Non-interference is a strict multilevel security policy model, first described by Goguen and Meseguer in 1982, and amplified further in 1984.


In simple terms, a computer is modeled as a machine with inputs and outputs. Inputs and outputs are classified as either low (low sensitivity, not highly classified) or high (sensitive, not to be viewed by uncleared individuals). A computer has the non-interference property if and only if any sequence of low inputs will produce the same low outputs, regardless of what the high level inputs are.

That is, if a low (uncleared) user is working on the machine, it will respond in exactly the same manner (on the low outputs) whether or not a high (cleared) user is working with sensitive data. The low user will not be able to acquire any information about the activities (if any) of the high user.

Formal expression[edit]

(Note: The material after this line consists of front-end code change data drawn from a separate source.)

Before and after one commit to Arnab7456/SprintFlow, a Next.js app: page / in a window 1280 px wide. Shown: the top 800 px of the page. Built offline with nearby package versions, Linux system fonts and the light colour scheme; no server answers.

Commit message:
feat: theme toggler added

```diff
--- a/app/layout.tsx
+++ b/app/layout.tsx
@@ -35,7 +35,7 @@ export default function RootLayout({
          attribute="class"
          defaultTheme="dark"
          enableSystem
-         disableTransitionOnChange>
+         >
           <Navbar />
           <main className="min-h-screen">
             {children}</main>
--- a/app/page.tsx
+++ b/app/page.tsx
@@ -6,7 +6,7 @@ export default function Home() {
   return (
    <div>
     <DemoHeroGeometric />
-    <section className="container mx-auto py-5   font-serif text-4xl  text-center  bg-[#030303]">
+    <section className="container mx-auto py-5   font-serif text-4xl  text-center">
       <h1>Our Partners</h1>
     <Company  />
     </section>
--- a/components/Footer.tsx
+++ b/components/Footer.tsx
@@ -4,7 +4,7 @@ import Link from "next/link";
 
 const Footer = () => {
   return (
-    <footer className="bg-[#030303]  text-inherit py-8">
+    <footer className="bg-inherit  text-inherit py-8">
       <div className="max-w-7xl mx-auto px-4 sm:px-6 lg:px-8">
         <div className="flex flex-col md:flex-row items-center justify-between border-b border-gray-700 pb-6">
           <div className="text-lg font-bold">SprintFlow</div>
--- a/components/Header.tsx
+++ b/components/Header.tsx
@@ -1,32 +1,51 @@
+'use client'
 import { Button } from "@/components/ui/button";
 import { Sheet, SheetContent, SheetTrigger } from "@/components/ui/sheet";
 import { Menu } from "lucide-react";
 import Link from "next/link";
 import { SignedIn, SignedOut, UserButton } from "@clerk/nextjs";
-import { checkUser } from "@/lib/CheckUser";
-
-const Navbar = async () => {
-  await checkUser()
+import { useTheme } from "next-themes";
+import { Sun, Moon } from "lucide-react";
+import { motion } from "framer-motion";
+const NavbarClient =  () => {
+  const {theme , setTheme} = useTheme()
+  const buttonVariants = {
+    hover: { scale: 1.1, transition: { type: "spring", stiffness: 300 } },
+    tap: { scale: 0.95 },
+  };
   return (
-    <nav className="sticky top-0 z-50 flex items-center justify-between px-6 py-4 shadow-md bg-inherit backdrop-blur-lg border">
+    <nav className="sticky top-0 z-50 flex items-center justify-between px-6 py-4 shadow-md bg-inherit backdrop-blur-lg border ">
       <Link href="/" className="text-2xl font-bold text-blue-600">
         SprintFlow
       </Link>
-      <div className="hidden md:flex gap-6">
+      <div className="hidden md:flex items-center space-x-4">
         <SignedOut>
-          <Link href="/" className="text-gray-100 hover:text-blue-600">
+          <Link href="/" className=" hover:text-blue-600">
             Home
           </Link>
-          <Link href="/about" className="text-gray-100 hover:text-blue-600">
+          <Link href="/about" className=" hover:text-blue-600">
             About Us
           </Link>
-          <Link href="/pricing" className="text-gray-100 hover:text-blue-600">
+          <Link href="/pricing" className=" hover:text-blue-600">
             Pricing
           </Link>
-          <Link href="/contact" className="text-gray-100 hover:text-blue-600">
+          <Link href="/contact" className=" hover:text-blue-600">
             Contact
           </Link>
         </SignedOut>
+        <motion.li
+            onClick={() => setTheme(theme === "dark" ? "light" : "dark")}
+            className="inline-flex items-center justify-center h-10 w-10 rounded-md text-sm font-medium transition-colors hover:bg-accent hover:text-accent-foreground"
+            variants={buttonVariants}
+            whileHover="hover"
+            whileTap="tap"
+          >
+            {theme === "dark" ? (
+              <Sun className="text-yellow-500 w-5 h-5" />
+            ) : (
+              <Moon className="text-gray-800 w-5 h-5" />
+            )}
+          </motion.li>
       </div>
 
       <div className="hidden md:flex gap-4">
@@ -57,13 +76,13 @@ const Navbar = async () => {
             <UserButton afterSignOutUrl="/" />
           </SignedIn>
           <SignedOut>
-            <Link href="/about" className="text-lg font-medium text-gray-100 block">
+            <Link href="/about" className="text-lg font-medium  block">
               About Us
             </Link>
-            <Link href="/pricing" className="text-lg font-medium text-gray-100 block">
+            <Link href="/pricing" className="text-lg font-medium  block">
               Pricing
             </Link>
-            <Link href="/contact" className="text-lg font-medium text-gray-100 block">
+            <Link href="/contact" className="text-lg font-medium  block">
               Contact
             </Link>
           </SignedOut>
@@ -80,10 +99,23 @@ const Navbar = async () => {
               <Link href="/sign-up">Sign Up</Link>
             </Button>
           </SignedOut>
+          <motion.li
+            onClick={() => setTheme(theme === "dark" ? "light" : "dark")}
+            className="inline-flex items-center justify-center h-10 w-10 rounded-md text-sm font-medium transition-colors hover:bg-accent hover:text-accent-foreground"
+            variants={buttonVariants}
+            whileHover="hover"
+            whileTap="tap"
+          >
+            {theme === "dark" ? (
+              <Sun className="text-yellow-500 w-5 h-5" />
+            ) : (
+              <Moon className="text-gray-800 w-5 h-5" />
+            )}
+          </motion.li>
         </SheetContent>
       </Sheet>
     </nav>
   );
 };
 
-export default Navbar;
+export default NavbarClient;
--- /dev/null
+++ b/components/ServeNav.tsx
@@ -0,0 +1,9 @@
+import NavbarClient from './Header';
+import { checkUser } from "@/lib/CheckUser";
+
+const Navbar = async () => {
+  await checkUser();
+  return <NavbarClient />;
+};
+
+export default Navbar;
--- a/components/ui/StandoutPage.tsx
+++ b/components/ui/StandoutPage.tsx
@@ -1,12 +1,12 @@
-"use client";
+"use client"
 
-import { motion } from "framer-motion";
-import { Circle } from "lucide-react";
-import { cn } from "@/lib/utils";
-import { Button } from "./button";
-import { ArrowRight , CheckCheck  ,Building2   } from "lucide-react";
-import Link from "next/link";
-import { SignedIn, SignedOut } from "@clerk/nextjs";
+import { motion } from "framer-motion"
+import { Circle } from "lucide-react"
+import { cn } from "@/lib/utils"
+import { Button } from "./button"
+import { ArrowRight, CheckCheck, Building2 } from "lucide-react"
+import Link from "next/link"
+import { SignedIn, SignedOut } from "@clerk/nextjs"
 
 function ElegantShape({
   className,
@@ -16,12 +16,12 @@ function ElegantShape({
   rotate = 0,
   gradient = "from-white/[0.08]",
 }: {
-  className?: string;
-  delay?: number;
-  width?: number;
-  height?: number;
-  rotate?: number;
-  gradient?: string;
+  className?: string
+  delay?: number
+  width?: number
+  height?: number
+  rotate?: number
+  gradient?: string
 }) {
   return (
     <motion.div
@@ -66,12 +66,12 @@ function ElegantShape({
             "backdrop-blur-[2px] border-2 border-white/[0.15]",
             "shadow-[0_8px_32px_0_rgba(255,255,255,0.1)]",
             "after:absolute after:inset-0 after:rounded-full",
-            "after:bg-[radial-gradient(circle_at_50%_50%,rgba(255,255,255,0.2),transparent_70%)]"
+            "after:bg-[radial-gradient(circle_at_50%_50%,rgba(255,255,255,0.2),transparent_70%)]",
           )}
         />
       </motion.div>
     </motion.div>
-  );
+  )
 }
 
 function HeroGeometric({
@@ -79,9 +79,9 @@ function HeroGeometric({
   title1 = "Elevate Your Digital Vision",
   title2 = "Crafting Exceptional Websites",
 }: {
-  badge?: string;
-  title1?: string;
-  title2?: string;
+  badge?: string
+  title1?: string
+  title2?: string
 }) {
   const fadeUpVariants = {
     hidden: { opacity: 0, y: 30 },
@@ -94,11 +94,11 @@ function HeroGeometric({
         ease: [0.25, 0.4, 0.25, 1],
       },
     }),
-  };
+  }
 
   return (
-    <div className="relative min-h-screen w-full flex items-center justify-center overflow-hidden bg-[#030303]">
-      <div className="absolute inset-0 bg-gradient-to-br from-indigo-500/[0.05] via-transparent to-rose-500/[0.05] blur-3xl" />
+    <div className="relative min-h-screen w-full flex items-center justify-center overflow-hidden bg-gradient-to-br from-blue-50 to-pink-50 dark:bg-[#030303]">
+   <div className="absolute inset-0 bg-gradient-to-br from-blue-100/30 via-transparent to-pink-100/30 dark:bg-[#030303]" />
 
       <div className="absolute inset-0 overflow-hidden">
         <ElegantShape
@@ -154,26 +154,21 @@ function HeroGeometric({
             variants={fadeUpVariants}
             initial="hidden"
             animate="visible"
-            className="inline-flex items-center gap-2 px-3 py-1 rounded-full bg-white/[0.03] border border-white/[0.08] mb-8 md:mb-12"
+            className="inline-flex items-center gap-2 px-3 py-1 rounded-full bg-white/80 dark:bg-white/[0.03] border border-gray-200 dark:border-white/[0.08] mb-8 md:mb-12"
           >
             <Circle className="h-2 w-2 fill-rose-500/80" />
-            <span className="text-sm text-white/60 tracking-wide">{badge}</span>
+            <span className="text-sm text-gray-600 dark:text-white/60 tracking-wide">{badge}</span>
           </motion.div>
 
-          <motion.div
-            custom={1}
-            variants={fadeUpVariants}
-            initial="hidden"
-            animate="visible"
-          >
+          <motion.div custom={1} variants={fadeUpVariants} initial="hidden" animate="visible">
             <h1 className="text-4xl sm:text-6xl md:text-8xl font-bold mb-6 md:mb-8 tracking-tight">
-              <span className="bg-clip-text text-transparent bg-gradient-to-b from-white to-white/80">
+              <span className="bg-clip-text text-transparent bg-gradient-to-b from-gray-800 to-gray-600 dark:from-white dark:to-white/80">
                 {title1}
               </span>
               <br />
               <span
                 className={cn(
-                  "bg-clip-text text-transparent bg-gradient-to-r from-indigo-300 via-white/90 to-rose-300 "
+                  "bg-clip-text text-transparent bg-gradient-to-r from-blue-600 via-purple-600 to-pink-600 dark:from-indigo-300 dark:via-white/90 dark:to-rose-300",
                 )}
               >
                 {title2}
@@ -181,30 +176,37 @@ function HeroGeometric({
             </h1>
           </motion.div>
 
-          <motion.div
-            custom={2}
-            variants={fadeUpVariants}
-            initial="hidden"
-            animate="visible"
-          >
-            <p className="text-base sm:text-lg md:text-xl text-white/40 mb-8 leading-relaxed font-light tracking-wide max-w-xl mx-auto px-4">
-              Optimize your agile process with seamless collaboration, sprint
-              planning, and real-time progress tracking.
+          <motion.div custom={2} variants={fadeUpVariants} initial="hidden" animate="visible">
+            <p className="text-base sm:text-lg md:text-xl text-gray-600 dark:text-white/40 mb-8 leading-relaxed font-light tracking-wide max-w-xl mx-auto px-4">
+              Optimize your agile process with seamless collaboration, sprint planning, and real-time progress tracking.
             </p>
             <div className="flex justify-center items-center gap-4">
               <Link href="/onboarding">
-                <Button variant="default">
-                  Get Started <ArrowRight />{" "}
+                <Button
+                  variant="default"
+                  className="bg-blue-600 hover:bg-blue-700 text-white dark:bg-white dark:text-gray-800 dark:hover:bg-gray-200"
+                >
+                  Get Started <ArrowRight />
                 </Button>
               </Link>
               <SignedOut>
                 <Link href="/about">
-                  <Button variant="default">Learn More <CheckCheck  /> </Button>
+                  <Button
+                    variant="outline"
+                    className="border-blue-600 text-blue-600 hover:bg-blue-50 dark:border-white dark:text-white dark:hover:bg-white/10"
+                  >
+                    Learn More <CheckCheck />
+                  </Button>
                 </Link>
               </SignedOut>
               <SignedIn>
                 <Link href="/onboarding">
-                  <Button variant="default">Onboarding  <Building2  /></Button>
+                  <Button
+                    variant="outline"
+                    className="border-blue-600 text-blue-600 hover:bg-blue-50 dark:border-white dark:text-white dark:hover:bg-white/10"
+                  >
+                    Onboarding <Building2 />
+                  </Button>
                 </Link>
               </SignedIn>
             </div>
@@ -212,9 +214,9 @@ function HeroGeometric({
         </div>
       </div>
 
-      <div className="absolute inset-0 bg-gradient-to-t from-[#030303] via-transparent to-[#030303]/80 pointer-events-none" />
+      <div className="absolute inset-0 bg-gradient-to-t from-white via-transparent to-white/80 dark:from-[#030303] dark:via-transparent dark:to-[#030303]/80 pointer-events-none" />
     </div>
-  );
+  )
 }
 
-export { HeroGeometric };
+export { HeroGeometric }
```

Let be a memory configuration, and let and be the projection of the memory to the low and high parts, respectively. Let be the function that compares the low parts of the memory configurations, i.e., iff . Let be the execution of the program starting with memory configuration and terminating with the memory configuration .

The definition of non-interference for a deterministic program is the following:[1]



This is a very strict policy, in that a computer system with covert channels may comply with, say, the Bell–LaPadula model, but will not comply with non-interference. The reverse could be true (under reasonable conditions, being that the system should have labelled files, etc.) except for the "No classified information at startup" exceptions noted below. However, non-interference has been shown to be stronger than non-deducibility.

This strictness comes with a price. It is very difficult to make a computer system with this property. There may be only one or two commercially available products that have been verified to comply with this policy, and these would essentially be as simple as switches and one-way information filters (although these could be arranged to provide useful behaviour).

No classified information at startup[edit]

If the computer has (at time=0) any high (i.e., classified) information within it, or low users create high information subsequent to time=0 (so-called "write-up," which is allowed by many computer security policies), then the computer can legally leak all that high information to the low user, and can still be said to comply with the non-interference policy. The low user will not be able to learn anything about high user activities, but can learn about any high information that was created through means other than the actions of high users.(von Oheimb 2004)

Computer systems that comply with the Bell-LaPadula Model do not suffer from this problem since they explicitly forbid "read-up." Consequently, a computer system that complies with non-interference will not necessarily comply with the Bell-LaPadula Model. Thus, the Bell–LaPadula model and the non-interference model are incomparable: the Bell-LaPadula Model is stricter regarding read-up, and the non-interference model is stricter with respect to covert channels.

No summarisation[edit]

Some legitimate multilevel security activities treat individual data records (e.g., personal details) as sensitive, but allow statistical functions of the data (e.g., the mean, the total number) to be released more widely. This cannot be achieved with a non-interference machine.


  1. ^ Smith, Geoffrey (2007). "Principles of Secure Information Flow Analysis". Advances in Information Security. 27. Springer US. pp. 291-307.

Further reading[edit]

  • McLean, John (1994). "Security Models". Encyclopedia of Software Engineering. 2. New York: John Wiley & Sons, Inc. pp. 1136–1145. 
  • von Oheimb, David (2004). "Information Flow Control Revisited: Noninfluence = Noninterference + Nonleakage". European Symposium on Research in Computer Security (ESORICS). Sophia Antipolis, France: LNCS, Springer-Verlag. pp. 225–243.